* [TASK INSTRUCTIONS] Whenever a line below includes the string "优化和功能完善", show it.

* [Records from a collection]
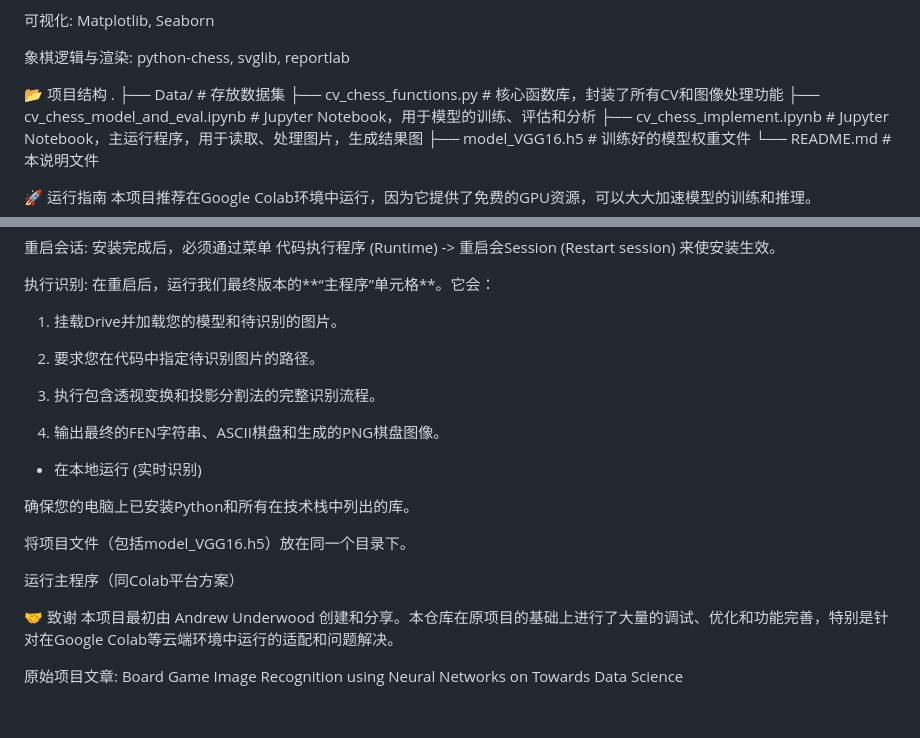
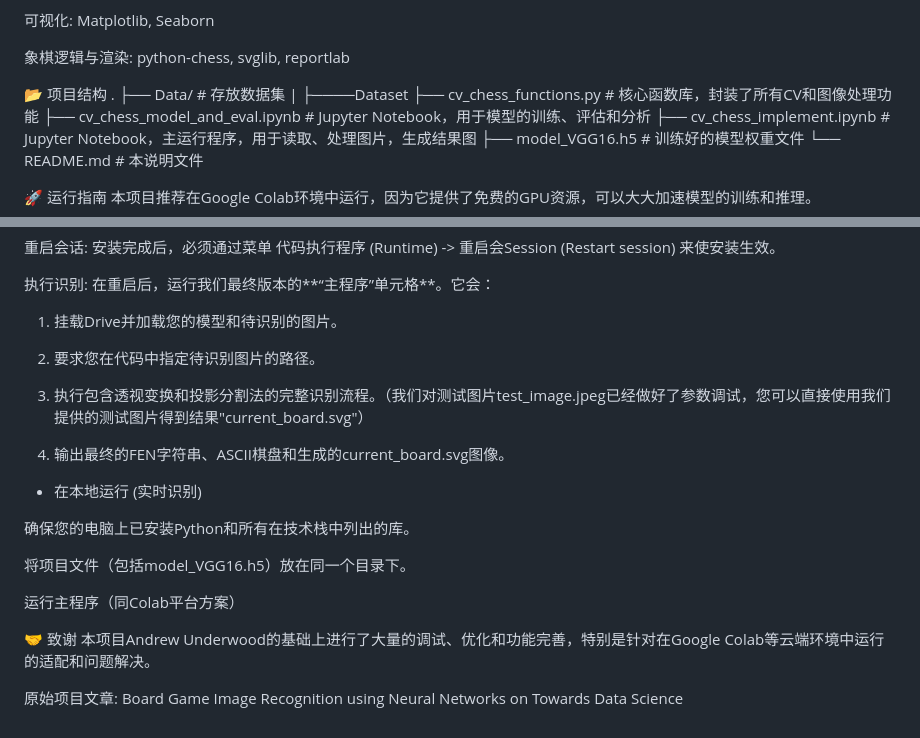
Before and after one commit to cloudhpb86/chessboard-vision-project, a Markdown page: README.md, 2 parts joined by grey strips. Drawn GitHub-style.

```diff
--- a/README.md
+++ b/README.md
@@ -32,6 +32,7 @@
 📂 项目结构
 .
 ├── Data/                       # 存放数据集
+|  ├────Dataset
 ├── cv_chess_functions.py       # 核心函数库，封装了所有CV和图像处理功能
 ├── cv_chess_model_and_eval.ipynb # Jupyter Notebook，用于模型的训练、评估和分析
 ├── cv_chess_implement.ipynb    # Jupyter Notebook，主运行程序，用于读取、处理图片，生成结果图
@@ -83,9 +84,9 @@
 
 2. 要求您在代码中指定待识别图片的路径。
 
-3. 执行包含透视变换和投影分割法的完整识别流程。
+3. 执行包含透视变换和投影分割法的完整识别流程。（我们对测试图片test_image.jpeg已经做好了参数调试，您可以直接使用我们提供的测试图片得到结果"current_board.svg"）
 
-4. 输出最终的FEN字符串、ASCII棋盘和生成的PNG棋盘图像。
+4. 输出最终的FEN字符串、ASCII棋盘和生成的current_board.svg图像。
 
 - 在本地运行 (实时识别)
 
@@ -97,6 +98,6 @@
 
 
 🤝 致谢
-本项目最初由 Andrew Underwood 创建和分享。本仓库在原项目的基础上进行了大量的调试、优化和功能完善，特别是针对在Google Colab等云端环境中运行的适配和问题解决。
+本项目Andrew Underwood的基础上进行了大量的调试、优化和功能完善，特别是针对在Google Colab等云端环境中运行的适配和问题解决。
 
 原始项目文章: Board Game Image Recognition using Neural Networks on Towards Data Science
```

* [REPLY]
-本项目最初由 Andrew Underwood 创建和分享。本仓库在原项目的基础上进行了大量的调试、优化和功能完善，特别是针对在Google Colab等云端环境中运行的适配和问题解决。
+本项目Andrew Underwood的基础上进行了大量的调试、优化和功能完善，特别是针对在Google Colab等云端环境中运行的适配和问题解决。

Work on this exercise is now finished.